# [HOW TO COMPLETE THIS TASK]
A single number is expected: the count of lines in the entries below that contain "label".

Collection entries
----
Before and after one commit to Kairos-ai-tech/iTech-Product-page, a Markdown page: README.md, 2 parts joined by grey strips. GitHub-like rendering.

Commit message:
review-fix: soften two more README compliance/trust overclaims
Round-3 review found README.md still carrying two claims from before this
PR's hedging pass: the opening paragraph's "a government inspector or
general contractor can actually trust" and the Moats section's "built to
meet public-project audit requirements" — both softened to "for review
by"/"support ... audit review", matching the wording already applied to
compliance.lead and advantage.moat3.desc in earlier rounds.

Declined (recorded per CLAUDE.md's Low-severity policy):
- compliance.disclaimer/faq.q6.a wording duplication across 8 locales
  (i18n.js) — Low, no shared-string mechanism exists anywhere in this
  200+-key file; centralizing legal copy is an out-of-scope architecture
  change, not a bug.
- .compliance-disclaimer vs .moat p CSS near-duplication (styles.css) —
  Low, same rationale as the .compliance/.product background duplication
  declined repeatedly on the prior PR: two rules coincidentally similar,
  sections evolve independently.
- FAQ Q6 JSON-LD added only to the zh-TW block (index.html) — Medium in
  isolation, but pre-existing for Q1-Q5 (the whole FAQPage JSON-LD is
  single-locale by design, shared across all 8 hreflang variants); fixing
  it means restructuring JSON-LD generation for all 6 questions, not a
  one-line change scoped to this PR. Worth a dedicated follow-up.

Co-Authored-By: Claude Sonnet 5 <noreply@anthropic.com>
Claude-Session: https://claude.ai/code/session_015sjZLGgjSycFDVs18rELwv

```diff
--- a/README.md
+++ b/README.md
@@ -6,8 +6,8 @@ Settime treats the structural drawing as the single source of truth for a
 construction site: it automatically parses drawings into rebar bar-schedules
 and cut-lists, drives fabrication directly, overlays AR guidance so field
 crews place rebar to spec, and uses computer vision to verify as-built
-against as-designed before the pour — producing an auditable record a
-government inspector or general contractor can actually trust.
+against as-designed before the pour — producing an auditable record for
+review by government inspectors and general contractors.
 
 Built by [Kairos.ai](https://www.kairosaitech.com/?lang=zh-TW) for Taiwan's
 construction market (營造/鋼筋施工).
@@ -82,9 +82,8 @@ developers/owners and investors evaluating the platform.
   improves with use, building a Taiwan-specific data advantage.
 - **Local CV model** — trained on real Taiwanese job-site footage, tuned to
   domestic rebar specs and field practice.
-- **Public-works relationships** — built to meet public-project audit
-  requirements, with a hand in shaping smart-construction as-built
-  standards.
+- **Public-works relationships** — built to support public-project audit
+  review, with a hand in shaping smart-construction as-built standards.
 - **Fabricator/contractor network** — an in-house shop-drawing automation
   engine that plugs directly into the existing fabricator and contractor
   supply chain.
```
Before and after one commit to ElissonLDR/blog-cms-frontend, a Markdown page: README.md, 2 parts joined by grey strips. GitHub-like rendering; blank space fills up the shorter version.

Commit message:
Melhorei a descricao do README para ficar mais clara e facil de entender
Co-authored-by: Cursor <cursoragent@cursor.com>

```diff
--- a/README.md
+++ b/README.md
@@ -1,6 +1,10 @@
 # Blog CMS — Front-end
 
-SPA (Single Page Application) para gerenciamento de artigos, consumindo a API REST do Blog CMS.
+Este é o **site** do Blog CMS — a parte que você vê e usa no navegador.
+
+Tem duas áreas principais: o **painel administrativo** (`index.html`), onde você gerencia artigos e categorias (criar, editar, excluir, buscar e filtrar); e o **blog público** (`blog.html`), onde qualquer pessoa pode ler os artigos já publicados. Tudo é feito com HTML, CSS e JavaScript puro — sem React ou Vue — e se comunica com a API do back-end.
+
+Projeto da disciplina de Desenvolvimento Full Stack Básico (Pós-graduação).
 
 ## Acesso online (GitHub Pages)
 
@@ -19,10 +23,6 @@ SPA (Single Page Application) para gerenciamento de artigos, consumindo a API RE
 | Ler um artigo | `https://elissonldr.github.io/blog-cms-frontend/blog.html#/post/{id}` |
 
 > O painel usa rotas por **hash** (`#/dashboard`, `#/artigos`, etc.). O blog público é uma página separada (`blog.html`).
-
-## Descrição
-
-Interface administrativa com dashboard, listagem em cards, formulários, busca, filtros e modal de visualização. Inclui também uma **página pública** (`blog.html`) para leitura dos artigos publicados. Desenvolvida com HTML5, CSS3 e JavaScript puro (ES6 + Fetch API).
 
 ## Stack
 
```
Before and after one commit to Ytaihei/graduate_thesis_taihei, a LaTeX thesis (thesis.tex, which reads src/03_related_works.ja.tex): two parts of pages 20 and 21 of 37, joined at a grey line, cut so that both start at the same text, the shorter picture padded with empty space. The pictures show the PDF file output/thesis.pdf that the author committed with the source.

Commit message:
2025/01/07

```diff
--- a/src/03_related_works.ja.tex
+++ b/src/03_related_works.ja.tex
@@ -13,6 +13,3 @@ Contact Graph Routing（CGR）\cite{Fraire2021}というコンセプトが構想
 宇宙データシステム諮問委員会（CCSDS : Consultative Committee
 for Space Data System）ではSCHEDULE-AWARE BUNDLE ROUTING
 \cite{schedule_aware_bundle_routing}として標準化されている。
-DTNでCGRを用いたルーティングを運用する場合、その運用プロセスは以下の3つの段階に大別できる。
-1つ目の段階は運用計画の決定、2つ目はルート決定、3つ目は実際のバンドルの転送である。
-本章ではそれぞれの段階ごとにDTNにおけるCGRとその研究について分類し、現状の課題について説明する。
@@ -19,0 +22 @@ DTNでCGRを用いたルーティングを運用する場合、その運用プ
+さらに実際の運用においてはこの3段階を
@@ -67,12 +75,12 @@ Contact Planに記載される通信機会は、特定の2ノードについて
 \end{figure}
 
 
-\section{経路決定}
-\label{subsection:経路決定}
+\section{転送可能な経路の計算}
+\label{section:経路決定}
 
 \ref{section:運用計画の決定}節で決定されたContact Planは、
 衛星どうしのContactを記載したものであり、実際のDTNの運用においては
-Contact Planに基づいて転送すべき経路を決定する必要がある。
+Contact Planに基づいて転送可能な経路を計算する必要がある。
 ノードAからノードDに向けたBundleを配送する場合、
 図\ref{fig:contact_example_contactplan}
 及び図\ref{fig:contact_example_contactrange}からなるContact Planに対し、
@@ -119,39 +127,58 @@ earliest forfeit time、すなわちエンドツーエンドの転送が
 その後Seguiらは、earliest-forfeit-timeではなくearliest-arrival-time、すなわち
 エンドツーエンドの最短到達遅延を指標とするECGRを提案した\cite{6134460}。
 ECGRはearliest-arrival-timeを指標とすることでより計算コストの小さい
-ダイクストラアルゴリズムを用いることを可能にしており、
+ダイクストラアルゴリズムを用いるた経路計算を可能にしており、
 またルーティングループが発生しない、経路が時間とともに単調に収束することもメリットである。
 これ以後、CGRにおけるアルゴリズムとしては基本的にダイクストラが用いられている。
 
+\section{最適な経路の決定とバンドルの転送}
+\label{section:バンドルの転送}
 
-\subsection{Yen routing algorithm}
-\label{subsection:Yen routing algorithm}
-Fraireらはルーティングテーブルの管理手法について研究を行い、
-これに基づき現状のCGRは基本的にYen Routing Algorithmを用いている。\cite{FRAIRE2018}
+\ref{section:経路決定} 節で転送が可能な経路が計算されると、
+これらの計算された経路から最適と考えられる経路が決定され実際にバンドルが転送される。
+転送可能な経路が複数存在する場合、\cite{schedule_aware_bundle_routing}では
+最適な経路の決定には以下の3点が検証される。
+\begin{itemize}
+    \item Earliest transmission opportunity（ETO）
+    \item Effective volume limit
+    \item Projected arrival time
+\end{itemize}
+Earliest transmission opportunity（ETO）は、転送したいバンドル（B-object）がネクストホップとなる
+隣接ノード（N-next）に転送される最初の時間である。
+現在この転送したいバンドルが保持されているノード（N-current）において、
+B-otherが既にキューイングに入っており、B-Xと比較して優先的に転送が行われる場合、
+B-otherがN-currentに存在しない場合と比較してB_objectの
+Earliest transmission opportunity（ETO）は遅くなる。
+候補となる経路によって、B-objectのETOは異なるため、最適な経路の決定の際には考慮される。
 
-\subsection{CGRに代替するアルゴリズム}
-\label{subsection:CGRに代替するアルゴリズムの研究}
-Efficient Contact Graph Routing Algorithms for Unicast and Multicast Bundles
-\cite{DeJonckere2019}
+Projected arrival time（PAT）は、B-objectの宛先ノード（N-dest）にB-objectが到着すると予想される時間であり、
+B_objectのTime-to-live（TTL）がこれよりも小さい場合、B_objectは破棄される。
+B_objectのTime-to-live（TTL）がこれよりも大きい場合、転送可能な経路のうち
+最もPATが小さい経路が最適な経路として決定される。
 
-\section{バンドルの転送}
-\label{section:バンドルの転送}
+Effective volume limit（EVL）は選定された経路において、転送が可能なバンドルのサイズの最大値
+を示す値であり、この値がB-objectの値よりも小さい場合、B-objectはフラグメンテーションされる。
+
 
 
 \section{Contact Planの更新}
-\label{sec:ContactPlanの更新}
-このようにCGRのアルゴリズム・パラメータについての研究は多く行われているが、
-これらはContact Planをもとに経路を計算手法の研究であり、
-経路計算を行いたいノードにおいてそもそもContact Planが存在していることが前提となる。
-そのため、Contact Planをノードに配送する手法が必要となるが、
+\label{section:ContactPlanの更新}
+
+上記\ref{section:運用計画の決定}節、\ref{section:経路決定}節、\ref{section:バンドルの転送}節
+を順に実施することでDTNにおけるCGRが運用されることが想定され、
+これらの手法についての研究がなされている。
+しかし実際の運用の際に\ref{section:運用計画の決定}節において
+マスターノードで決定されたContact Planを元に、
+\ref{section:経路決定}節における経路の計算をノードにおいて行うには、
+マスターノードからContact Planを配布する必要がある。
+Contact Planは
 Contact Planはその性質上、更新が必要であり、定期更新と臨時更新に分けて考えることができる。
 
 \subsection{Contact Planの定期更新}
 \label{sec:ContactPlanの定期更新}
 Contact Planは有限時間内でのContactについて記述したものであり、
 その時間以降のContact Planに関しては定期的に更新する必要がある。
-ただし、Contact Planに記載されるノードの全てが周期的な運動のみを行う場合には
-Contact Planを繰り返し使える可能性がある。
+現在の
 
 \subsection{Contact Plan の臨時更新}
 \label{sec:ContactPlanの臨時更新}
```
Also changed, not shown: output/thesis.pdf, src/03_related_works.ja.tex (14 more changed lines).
----
# [OUTPUT FOR THIS TASK]
10